• **What you have to do**
In the lines below, look for "implementar". Copy each line where it appears.

───── Input records ─────

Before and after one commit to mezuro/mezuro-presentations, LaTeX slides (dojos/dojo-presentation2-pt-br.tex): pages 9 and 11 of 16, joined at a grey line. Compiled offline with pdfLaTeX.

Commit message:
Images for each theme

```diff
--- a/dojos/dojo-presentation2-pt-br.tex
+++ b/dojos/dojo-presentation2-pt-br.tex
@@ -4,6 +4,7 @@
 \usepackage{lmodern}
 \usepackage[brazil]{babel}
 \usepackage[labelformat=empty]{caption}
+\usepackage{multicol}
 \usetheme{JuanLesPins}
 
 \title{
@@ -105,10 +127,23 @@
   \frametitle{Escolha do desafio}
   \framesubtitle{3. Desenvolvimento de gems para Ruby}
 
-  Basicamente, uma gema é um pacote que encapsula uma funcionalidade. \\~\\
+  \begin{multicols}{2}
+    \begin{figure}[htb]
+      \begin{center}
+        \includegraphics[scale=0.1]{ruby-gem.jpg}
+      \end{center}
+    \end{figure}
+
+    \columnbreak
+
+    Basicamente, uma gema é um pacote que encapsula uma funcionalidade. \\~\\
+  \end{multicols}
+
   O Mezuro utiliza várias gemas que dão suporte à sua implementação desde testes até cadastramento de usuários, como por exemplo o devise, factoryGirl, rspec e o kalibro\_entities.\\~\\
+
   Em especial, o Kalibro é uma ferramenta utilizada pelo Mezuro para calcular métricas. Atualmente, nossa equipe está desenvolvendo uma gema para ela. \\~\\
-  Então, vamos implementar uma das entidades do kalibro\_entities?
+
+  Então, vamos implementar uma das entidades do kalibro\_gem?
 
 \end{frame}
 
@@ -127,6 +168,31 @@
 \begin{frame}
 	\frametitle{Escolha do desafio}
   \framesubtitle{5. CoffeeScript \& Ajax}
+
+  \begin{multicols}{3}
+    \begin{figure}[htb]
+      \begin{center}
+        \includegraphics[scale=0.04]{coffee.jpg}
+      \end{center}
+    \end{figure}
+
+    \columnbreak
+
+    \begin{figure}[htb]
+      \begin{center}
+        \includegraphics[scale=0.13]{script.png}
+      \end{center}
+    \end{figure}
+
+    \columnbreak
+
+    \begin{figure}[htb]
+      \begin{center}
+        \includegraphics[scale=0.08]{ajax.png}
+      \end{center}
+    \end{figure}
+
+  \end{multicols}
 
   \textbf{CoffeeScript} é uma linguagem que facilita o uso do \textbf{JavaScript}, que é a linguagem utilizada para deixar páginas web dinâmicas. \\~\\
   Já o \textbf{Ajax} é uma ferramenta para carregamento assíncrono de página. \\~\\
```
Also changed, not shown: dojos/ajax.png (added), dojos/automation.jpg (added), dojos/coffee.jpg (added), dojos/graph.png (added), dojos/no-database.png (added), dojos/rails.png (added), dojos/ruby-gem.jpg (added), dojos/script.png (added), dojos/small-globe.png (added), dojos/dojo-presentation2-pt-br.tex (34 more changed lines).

─────

• **Solution**
-  Então, vamos implementar uma das entidades do kalibro\_entities?
+  Então, vamos implementar uma das entidades do kalibro\_gem?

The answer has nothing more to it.